===== Given data =====

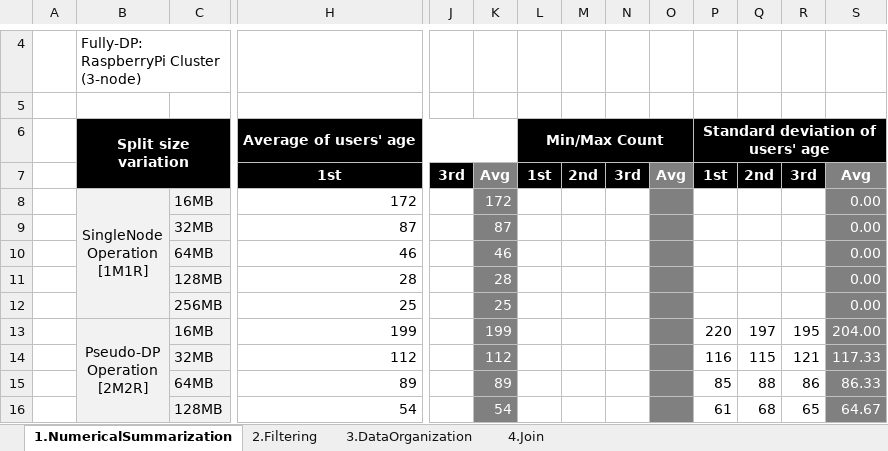
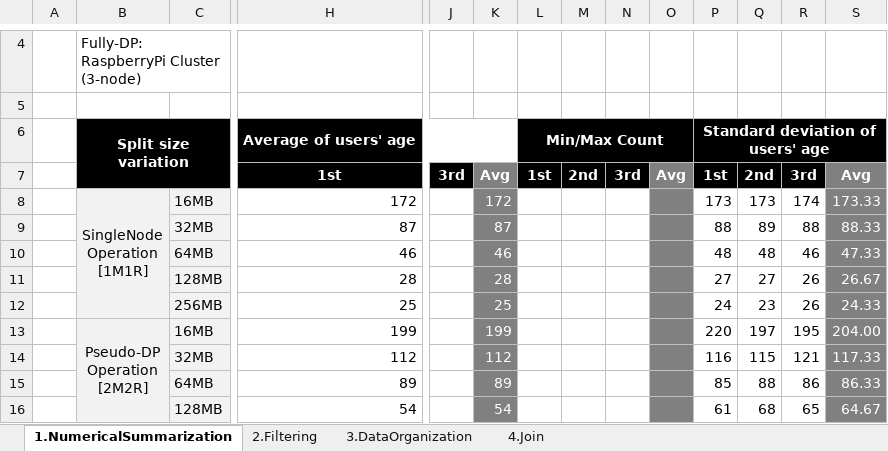
Before and after one commit to othellowhite/MapReduce, an Excel workbook: doc/MR_RunningTime.xlsx, sheet 1.NumericalSummarization, drawn as a sheet; only a part is shown, gaps mark what is left out; values as stored, in another font and other column widths than the file's, no borders; removed rows and columns are numbered as before the commit, all else as after; rows hold the shown columns only; the diff names each change by its address in the sheet, - before the commit and + after, or states it on an @@ line.

```diff
--- a/doc/MR_RunningTime.xlsx (sheet 1.NumericalSummarization)
+++ b/doc/MR_RunningTime.xlsx (sheet 1.NumericalSummarization)
-P8: (empty)
+P8: 173
-Q8: (empty)
+Q8: 173
-R8: (empty)
+R8: 174
-S8: 0.00
+S8: 173.33
-row 9:  |  | 32MB | 87 |  | 87 |  |  |  |  |  |  |  | 0.00
-row 10:  |  | 64MB | 46 |  | 46 |  |  |  |  |  |  |  | 0.00
-row 11:  |  | 128MB | 28 |  | 28 |  |  |  |  |  |  |  | 0.00
-row 12:  |  | 256MB | 25 |  | 25 |  |  |  |  |  |  |  | 0.00
+row 9:  |  | 32MB | 87 |  | 87 |  |  |  |  | 88 | 89 | 88 | 88.33
+row 10:  |  | 64MB | 46 |  | 46 |  |  |  |  | 48 | 48 | 46 | 47.33
+row 11:  |  | 128MB | 28 |  | 28 |  |  |  |  | 27 | 27 | 26 | 26.67
+row 12:  |  | 256MB | 25 |  | 25 |  |  |  |  | 24 | 23 | 26 | 24.33
```
Also changed, not shown: sheet 2.Filtering.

=====

- What the task asks: Each record above must be retyped exactly as given, with the images excluded.

- Written reply:
Before and after one commit to othellowhite/MapReduce, an Excel workbook: doc/MR_RunningTime.xlsx, sheet 1.NumericalSummarization, drawn as a sheet; only a part is shown, gaps mark what is left out; values as stored, in another font and other column widths than the file's, no borders; removed rows and columns are numbered as before the commit, all else as after; rows hold the shown columns only; the diff names each change by its address in the sheet, - before the commit and + after, or states it on an @@ line.

```diff
--- a/doc/MR_RunningTime.xlsx (sheet 1.NumericalSummarization)
+++ b/doc/MR_RunningTime.xlsx (sheet 1.NumericalSummarization)
-P8: (empty)
+P8: 173
-Q8: (empty)
+Q8: 173
-R8: (empty)
+R8: 174
-S8: 0.00
+S8: 173.33
-row 9:  |  | 32MB | 87 |  | 87 |  |  |  |  |  |  |  | 0.00
-row 10:  |  | 64MB | 46 |  | 46 |  |  |  |  |  |  |  | 0.00
-row 11:  |  | 128MB | 28 |  | 28 |  |  |  |  |  |  |  | 0.00
-row 12:  |  | 256MB | 25 |  | 25 |  |  |  |  |  |  |  | 0.00
+row 9:  |  | 32MB | 87 |  | 87 |  |  |  |  | 88 | 89 | 88 | 88.33
+row 10:  |  | 64MB | 46 |  | 46 |  |  |  |  | 48 | 48 | 46 | 47.33
+row 11:  |  | 128MB | 28 |  | 28 |  |  |  |  | 27 | 27 | 26 | 26.67
+row 12:  |  | 256MB | 25 |  | 25 |  |  |  |  | 24 | 23 | 26 | 24.33
```
Also changed, not shown: sheet 2.Filtering.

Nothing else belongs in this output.